Lymph nodes in your neck are located in front of your ear (preauricular), under your chin (submental), under your jaw (sub mandibular), down the side of your neck (anterior cervical), down the back of your neck (posterior cervical), and just above your collar bone (supraclavicular). There are many possible causes of the swollen nodes. Doctors do a history and physical, exam to determine the cause. They may also order lab tests, imaging studies, and in some cases a biopsy to determine the cause and best treatment.
What causes swollen lymph nodes in the neck?
The most common cause is an infection, usually from a virus or bacteria. White blood cell cancers and cancers of the head and neck, or cancers from other parts of the body are uncommon causes. Overall, less than one percent of lymph nodes are cancer, but after age 40 the number goes up to four percent.
The location of the node or nodes is a good clue to the cause. Preauricular lymph nodes are usually due to a scalp or ear infection. Submental and submandibular nodes may be caused by an oral infection, tonsillitis, infected tooth, mononucleosis, and rarely head and neck cancers. Supraclavicular nodes may be caused by lung or stomach cancer.
After infections, other causes can include autoimmune disorders like rheumatoid arthritis or systemic lupus erythematosus. Several medications can cause lymphadenitis including some antibiotics, seizure medications, blood pressure, and gout medications. Cancers that cause neck nodes include head and neck cancers, white blood cell cancers, and cancers that spread to lymph nodes from other parts of the body.
How to treat swollen lymph nodes in the neck naturally
You should not treat swollen lymph nodes at home unless the cause is a typical cold virus. If you are being treated by your doctor for an infection like tonsillitis or an infected tooth, home care can include a warm compress and an over-the-counter pain and fever medication like Tylenol or Advil. There are no herbal supplements or other home treatments that are recommended.
When to worry about swollen lymph nodes in the neck
Call your doctor about swollen lymph nodes in your neck if a node or nodes:
- Have no obvious cause
- Have not gone away within two weeks
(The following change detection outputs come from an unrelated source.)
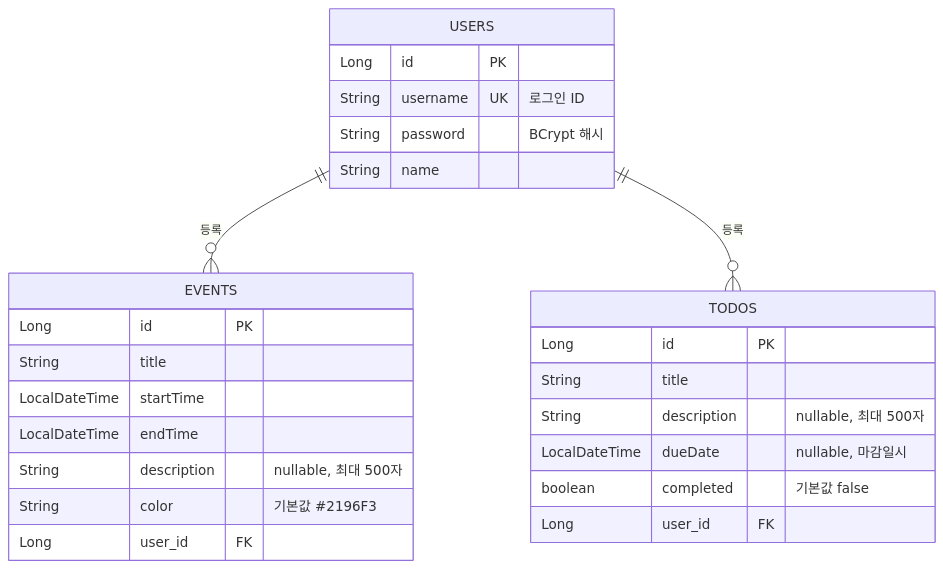
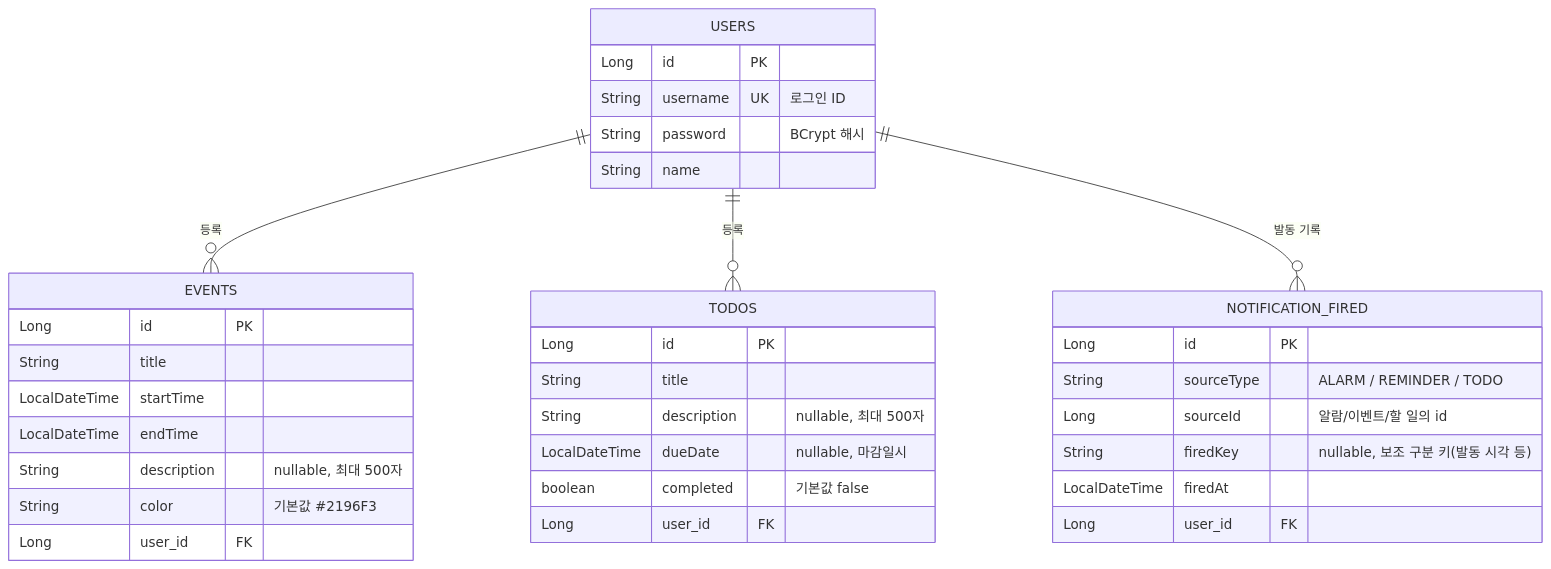
The second of 3 diagrams in README.md (je-rgb/personal-assistant-service), drawn with Mermaid before and after one commit. The commit also changed other lines of this file, not shown here.

````diff
--- a/README.md
+++ b/README.md
@@ -73,31 +73,41 @@
 ```mermaid
 erDiagram
     USERS ||--o{ EVENTS : "등록"
     USERS ||--o{ TODOS : "등록"
+    USERS ||--o{ NOTIFICATION_FIRED : "발동 기록"
 
     USERS {
         Long id PK
         String username UK "로그인 ID"
         String password "BCrypt 해시"
         String name
     }
 
     EVENTS {
         Long id PK
         String title
         LocalDateTime startTime
         LocalDateTime endTime
         String description "nullable, 최대 500자"
         String color "기본값 #2196F3"
         Long user_id FK
     }
 
     TODOS {
         Long id PK
         String title
         String description "nullable, 최대 500자"
         LocalDateTime dueDate "nullable, 마감일시"
         boolean completed "기본값 false"
         Long user_id FK
     }
+
+    NOTIFICATION_FIRED {
+        Long id PK
+        String sourceType "ALARM / REMINDER / TODO"
+        Long sourceId "알람/이벤트/할 일의 id"
+        String firedKey "nullable, 보조 구분 키(발동 시각 등)"
+        LocalDateTime firedAt
+        Long user_id FK
+    }
 ```
````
- Are red, warm, and tender or draining pus or fluid
- Are painless but hard and hard to move under your skin
- Occur with other symptoms like persistent fever, night sweats, weight loss, or fatigue